Thanks for the (fake) memories, Mr. Hanks!
Looking Back & Second Thoughts
A period gem. The early 60s as a lot of us like to remember them. The movie starts in a neon-signed furniture store full of now-classic vacuum cleaners, TVs, and radios, and goes on to wrap the audience up in the warm pastel glows of sock hops, state fairs, go-go dancing, and Beatlemania. An impressive directorial debut from Tom Hanks, who also wrote the screenplay, composed some of the music, and had a key role in the film. Perfect casting. Hanks as a somewhat smarmy, variably sincere, cynical, and very competent manager. Tom Everett Scott as the fireplug drummer & jazz aficionado who helps propel the Wonders to one-hit wonder stardom. Johnathon Schaech as the broody lead singer/guitarist whose egocentricity is massive enough to shut out even Liv Tyler at her most winsome & vulnerable. Steve Zahn as the band’s guitarist and irrepressible optimist, who’s destined to fly high and crash & burn as many times as his heart lets him. Ethan Embry as the bass player who’s America’s least likely candidate for Marine Corps training school. Bill Cobbs as legendary jazzman Del Paxton, the calm eye of the musical hurricane. Alex Rocco as the good-hearted, camper-based stand-in for the bottom of the music biz food chain. Obba Babatundé as the hip guardian angel we all need. And Charlize Theron in the very, very early days her impressive career.
It’s always a gutsy move when a movie relying on period music opts original compositions rather than using musical standards. The original music becomes another actor who’s got to make the audience buy into the story. The strategy worked perfectly for A Mighty Noise, and it’s a compete success in That Thing You Do! Perhaps the song-writing is even more impressive in the latter because the audience is going to hear the title track a lot, and if it doesn’t grow on you the film’s dead in the water. A big shout-out to Canadian composer Howard shore, who oversaw the film’s music. He’s since gone on to win three Oscars.
There’s some pain & heartbreak in That Thing You Do!, but the prevailing spirit is that of youthful dreams suddenly carried to rapturous, ephemeral heights. Although the band never gets to make another record, Hanks’s movie isn’t a cynical send-up of the music biz. It never condescends, never mocks. It’s honest without being moralizing or jaded. The appeal of Guy’s character is that both his passion for jazz and his sunglass-sporting, rock-drumming persona are equally genuine. The kid just wants to play. Music that lifts people up, whether it’s in cool jazz bars or on high school dance floors, is the breath of life.

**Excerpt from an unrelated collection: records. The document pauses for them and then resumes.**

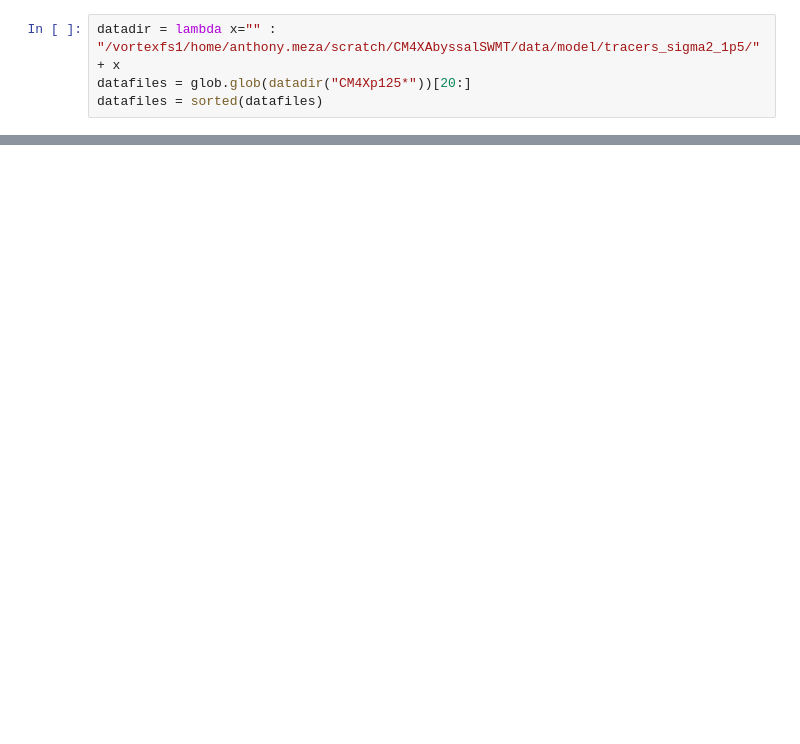
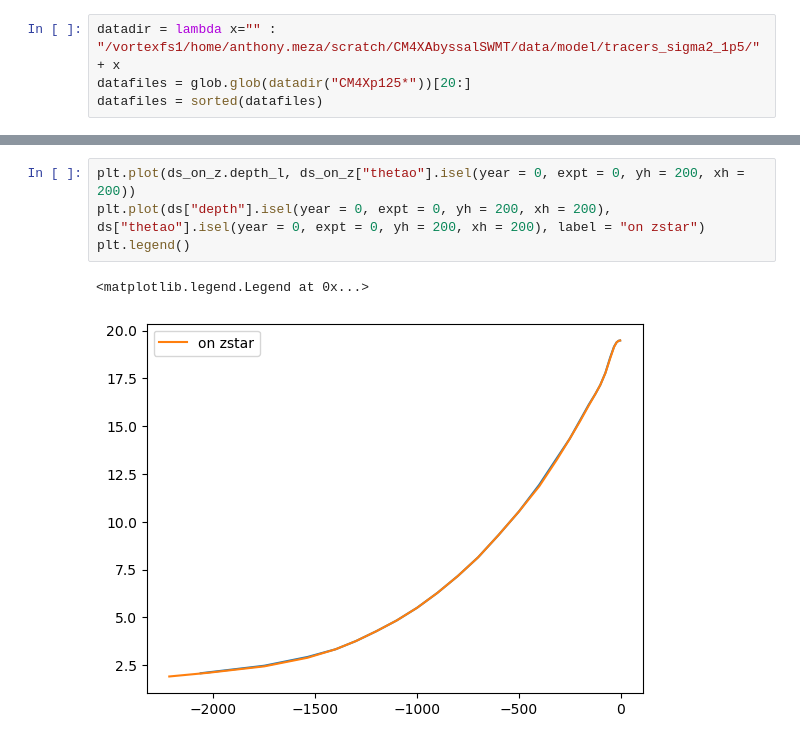
Before and after one commit to anthony-meza/CM4XAbyssalSWMT, a Jupyter notebook: notebooks/4.0.calculate_tracers.ipynb, the cells around one changed output, grey strips where cells are left out. Drawn from its saved outputs; the diff is of its cells as text; blank space fills up the shorter version.

```diff
--- a/notebooks/4.0.calculate_tracers.ipynb
+++ b/notebooks/4.0.calculate_tracers.ipynb
@@ -201,3 +184,10 @@ plt.legend()
+# %%
+plt.plot(ds_on_z.depth_l, ds_on_z["thetao"].isel(year = 0, expt = 0, yh = 200, xh = 200))
+plt.plot(ds["depth"].isel(year = 0, expt = 0, yh = 200, xh = 200), ds["thetao"].isel(year = 0, expt = 0, yh = 200, xh = 200), label = "on zstar")
+plt.legend()
+# %% [output]
+<matplotlib.legend.Legend at 0x...>
+[figure, added]
 # %%
 import cmip_basins.cmip6 as cmip6_basins
 from cmip_basins.basins import generate_basin_codes
```
Also changed, not shown: parts of 9 cells of this notebook, 3 other files.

Much of the movie’s spirit is captured by the long-running joke on the Oneder’s unfortunately-spelled original stage name (“Ladies and Gentleman…it’s the O-KNEE-ders!!). It brings a smile to my face every time I think of it. There’s the healing power of nostalgia—time passes and all those things which once seemed like life or death and as big as the world take their place alongside that 45 of “I Wanna Hold Your Hand” or that seashell from a still-remembered girlfriend that’s packed away next to it.